I'm so sorry you lost Truffle. I know you will miss her.

User avatar
Cindy in MI
Supporter in '05

Post   » Sun Sep 09, 2007 10:40 pm

Ginna, I do not know this to be a fact but I do believe that the seizures are a part of the dying process in many cases. I believe that the animal is so far gone at that point that they are not really aware of what is happening and are not suffering - just a part of the body shutting down. I also think that in some cases the observed seizuring is actually the process of agonal breathing, which is part of the process. I've seen it in cats, guinea pigs and hamsters. No doubt, it can be a difficult thing to watch but I think that the part of the animal that is aware is already gone. So please don't beat yourself up over this.

I am sorry for your loss of Truffle.

Ginna Watson

Post   » Sun Sep 09, 2007 10:41 pm

Thanks for the info and understanding -- it helps.
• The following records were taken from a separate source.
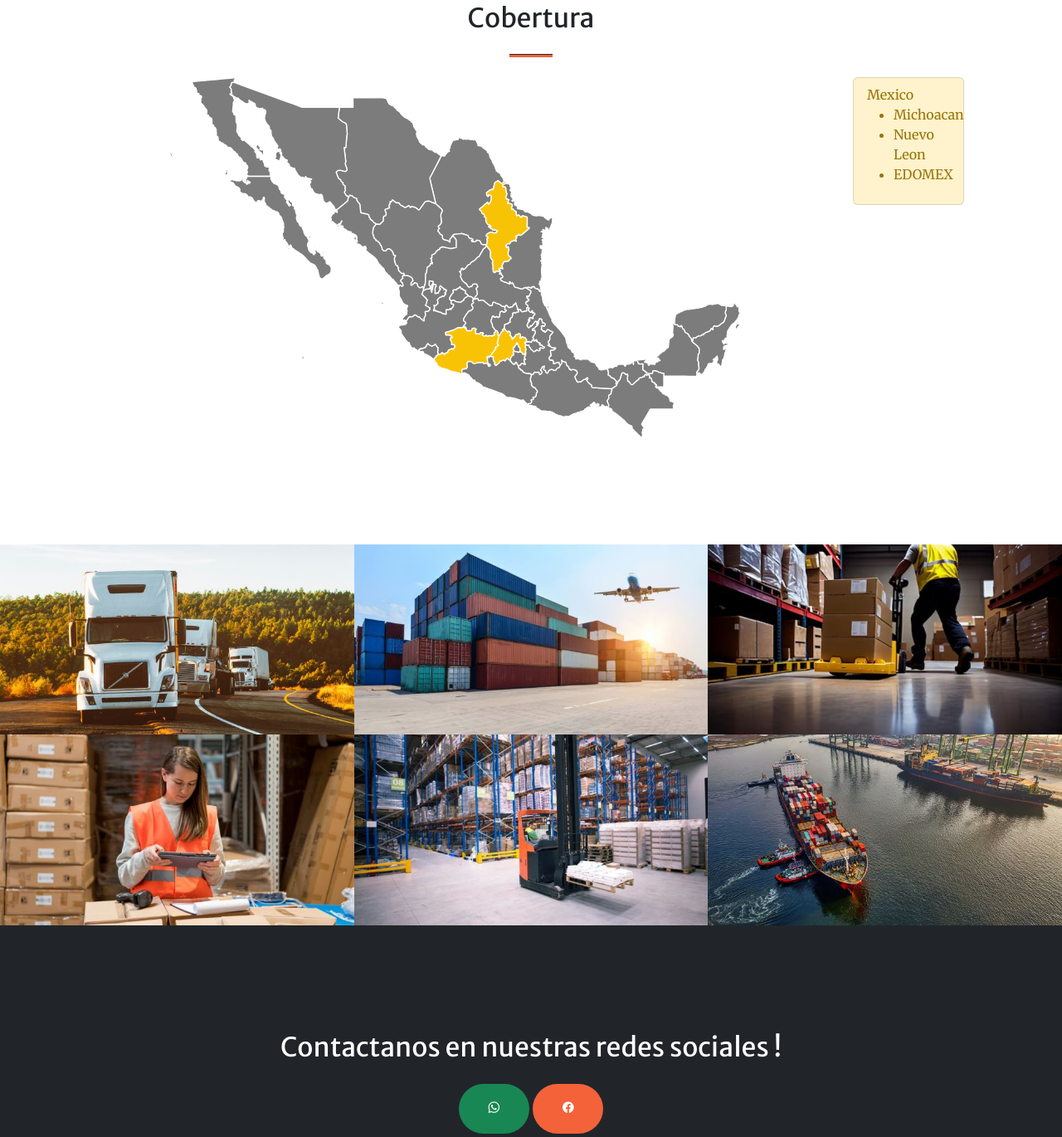
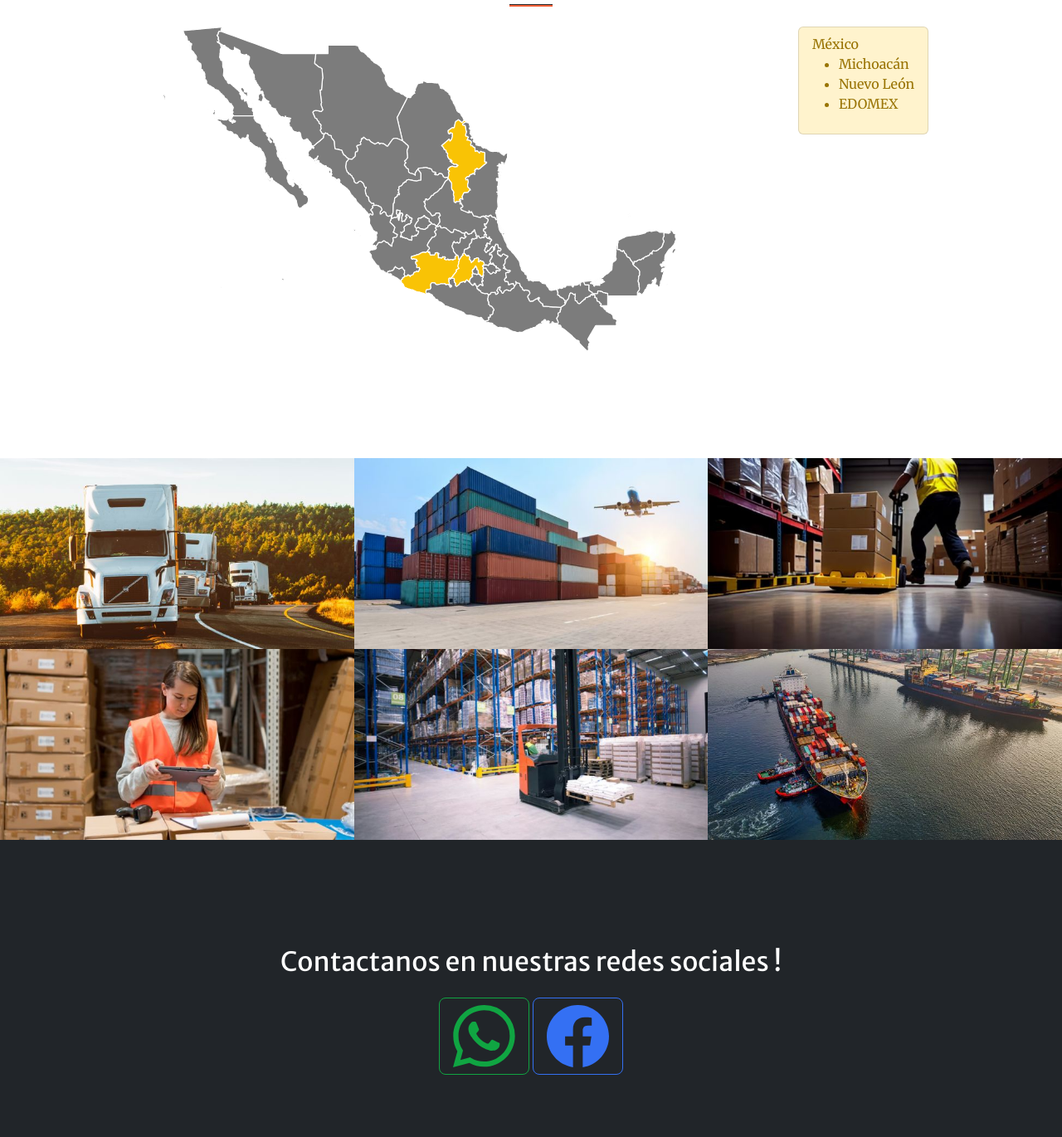
Before and after one commit to inovagmpb/inovagmpb.github.io, a plain HTML site: page index.html in a window 1280 px wide. Shown: the part 1427-2797 px from the top of the page at 83% size. Drawn offline with nearby package versions, Linux system fonts and the light colour scheme; some packages are replaced by stand-ins of ours; a script that the page names is missing.

Commit message:
Cambios de boton
Se agregaron los botones de las redes sociales, se corrigió el listado junto al mapa y se conserva en un tamaño pequeño

```diff
--- a/index.html
+++ b/index.html
@@ -5,7 +5,7 @@
         <meta name="viewport" content="width=device-width, initial-scale=1, shrink-to-fit=no" />
         <meta name="description" content="" />
         <meta name="author" content="" />
-        <title>Creative - Start Bootstrap Theme</title>
+        <title>Disruptors Logistics</title>
         <!-- Favicon-->
         <link rel="icon" type="image/x-icon" href="assets/favicon.ico" />
         <!-- Bootstrap Icons-->
@@ -71,7 +71,7 @@
                             sus operaciones en la cadena de suministro como un integrador Disruptivo con la flexibilidad que
                             las exigencias requieren.
                         </p>
-                        <a class="btn btn-light btn-xl" href="#services">Get Started!</a>
+                        <!-- <a class="btn btn-light btn-xl" href="#services">Get Started!</a> -->
                     </div>
                 </div>
             </div>
@@ -81,43 +81,15 @@
             <div class="container px-4 px-lg-5">
                 <h2 class="text-center mt-0">Cobertura</h2>
                 <hr class="divider" />
-                <div class="row gx-4 gx-lg-5">
-                    <div class="col-lg-10 col-md-6 text-center">
+                <div class="row gx-4 gx-lg-4">
+                    <div class="col-lg-9 col-md-6 text-center">
                         <img src="assets/img/MapMx.svg" alt="" style="width: 80%;">
                     </div>
-                    <div class="col-lg-2 col-md-6 text-center">
+                    <div class="col-lg-3 col-md-2 text-center d-flex justify-content-center">
                         <div class="list-group" style="text-align: left;">
-                            <a href="#" class="list-group-item list-group-item-action list-group-item-warning">Mexico<ul><li>Michoacan</li><li>Nuevo Leon</li><li>EDOMEX</li></ul></a>
+                            <a href="#" class="list-group-item list-group-item-action list-group-item-warning">México<ul><li>Michoacán</li><li>Nuevo León</li><li>EDOMEX</li></ul></a>
                         </div>
                     </div>
-                    <!-- <div class="col-lg-3 col-md-6 text-center">
-                        <div class="mt-5">
-                            <div class="mb-2"><i class="bi-gem fs-1 text-primary"></i></div>
-                            <h3 class="h4 mb-2">Sturdy Themes</h3>
-                            <p class="text-muted mb-0">Our themes are updated regularly to keep them bug free!</p>
-                        </div>
-                    </div>
-                    <div class="col-lg-3 col-md-6 text-center">
-                        <div class="mt-5">
-                            <div class="mb-2"><i class="bi-laptop fs-1 text-primary"></i></div>
-                            <h3 class="h4 mb-2">Up to Date</h3>
-                            <p class="text-muted mb-0">All dependencies are kept current to keep things fresh.</p>
-                        </div>
-                    </div>
-                    <div class="col-lg-3 col-md-6 text-center">
-                        <div class="mt-5">
-                            <div class="mb-2"><i class="bi-globe fs-1 text-primary"></i></div>
-                            <h3 class="h4 mb-2">Ready to Publish</h3>
-                            <p class="text-muted mb-0">You can use this design as is, or you can make changes!</p>
-                        </div>
-                    </div>
-                    <div class="col-lg-3 col-md-6 text-center">
-                        <div class="mt-5">
-                            <div class="mb-2"><i class="bi-heart fs-1 text-primary"></i></div>
-                            <h3 class="h4 mb-2">Made with Love</h3>
-                            <p class="text-muted mb-0">Is it really open source if it's not made with love?</p>
-                        </div>
-                    </div> -->
 
                 </div>
             </div>
@@ -188,8 +160,16 @@
             <div class="container px-4 px-lg-5 text-center">
                 <h2 class="mb-4">Contactanos en nuestras redes sociales !</h2>
 
-                <a class="btn btn-success btn-xl" href="https://api.whatsapp.com/send?phone="><i class="bi bi-whatsapp"></i></a>
-                <a class="btn btn-primary btn-xl" href="#"><i class="bi bi-facebook"></i></a>
+                <a href="https://api.whatsapp.com/send?phone=" class="btn btn-lg active" style="color: rgb(16, 165, 66);" role="button" aria-pressed="true" style="height: 75px;">
+                    <svg xmlns="http://www.w3.org/2000/svg" width="75" height="75" fill="currentColor" class="bi bi-whatsapp" viewBox="0 0 16 16">
+                        <path d="M13.601 2.326A7.854 7.854 0 0 0 7.994 0C3.627 0 .068 3.558.064 7.926c0 1.399.366 2.76 1.057 3.965L0 16l4.204-1.102a7.933 7.933 0 0 0 3.79.965h.004c4.368 0 7.926-3.558 7.93-7.93A7.898 7.898 0 0 0 13.6 2.326zM7.994 14.521a6.573 6.573 0 0 1-3.356-.92l-.24-.144-2.494.654.666-2.433-.156-.251a6.56 6.56 0 0 1-1.007-3.505c0-3.626 2.957-6.584 6.591-6.584a6.56 6.56 0 0 1 4.66 1.931 6.557 6.557 0 0 1 1.928 4.66c-.004 3.639-2.961 6.592-6.592 6.592zm3.615-4.934c-.197-.099-1.17-.578-1.353-.646-.182-.065-.315-.099-.445.099-.133.197-.513.646-.627.775-.114.133-.232.148-.43.05-.197-.1-.836-.308-1.592-.985-.59-.525-.985-1.175-1.103-1.372-.114-.198-.011-.304.088-.403.087-.088.197-.232.296-.346.1-.114.133-.198.198-.33.065-.134.034-.248-.015-.347-.05-.099-.445-1.076-.612-1.47-.16-.389-.323-.335-.445-.34-.114-.007-.247-.007-.38-.007a.729.729 0 0 0-.529.247c-.182.198-.691.677-.691 1.654 0 .977.71 1.916.81 2.049.098.133 1.394 2.132 3.383 2.992.47.205.84.326 1.129.418.475.152.904.129 1.246.08.38-.058 1.171-.48 1.338-.943.164-.464.164-.86.114-.943-.049-.084-.182-.133-.38-.232z"/>
+                      </svg>
+                </a>
+                <a href="#" class="btn btn-lg active" style="color: rgb(52, 112, 243);" role="button" aria-pressed="true" style="height: 75px;">
+                    <svg xmlns="http://www.w3.org/2000/svg" width="75" height="75" fill="currentColor" class="bi bi-facebook" viewBox="0 0 16 16">
+                        <path d="M16 8.049c0-4.446-3.582-8.05-8-8.05C3.58 0-.002 3.603-.002 8.05c0 4.017 2.926 7.347 6.75 7.951v-5.625h-2.03V8.05H6.75V6.275c0-2.017 1.195-3.131 3.022-3.131.876 0 1.791.157 1.791.157v1.98h-1.009c-.993 0-1.303.621-1.303 1.258v1.51h2.218l-.354 2.326H9.25V16c3.824-.604 6.75-3.934 6.75-7.951z"/>
+                      </svg>
+                </a>
             </div>
         </section>
         <!-- Contact-->
```
Also changed, not shown: css/styles.css, 1 other file.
User avatar

Post   » Mon Sep 10, 2007 12:26 am

Ginna, don't kick yourself. If you had decided to euthanize, you'd have spent the rest of your life questioning if it was the right decision. Sadly, that's the nature of life and death. No decision like that can ever be black and white. I know she was a very special pig and occupies a special part of your heart.

User avatar
Supporting my GL Habit

Post   » Mon Sep 10, 2007 9:59 am

I've had a few pigs die at home, now, and seizing is fairly normal. It is traumatic to watch, but I agree with Cindy in MI that its not something they're aware of.

I am sorry for your loss.

User avatar

Post   » Sat Jan 26, 2013 4:07 am

The first time I had a long-haired guinea pig. I loved it. It's a wonderful, grateful animals. I thought I would never be in a situation that I think is the end and we need to euthanize him.
However, Čupko (as we called him) was ill. At a time when we noticed that something was happening to him, and later noted that refusing food is a tumor with metastases in the epigastrium. Veterinarians were not optimistic, they gave him subcutaneous injections of painkillers. However, the pain stopped for about two hours and then continued.
Looking at it as a sufferer, I was thinking about the need to make life easier for him and sedate him. That was a painful experience. Did not survive two days on therapy, died last night.
I'm sad that he's gone.I believe that the human animal put to sleep if there is no chance of a cure, and thus relieve the pain. I have thought about it, for myself I would never leave an animal to suffer. It's their only advantage, they do not have to suffer.[/img]

Post Reply
27 posts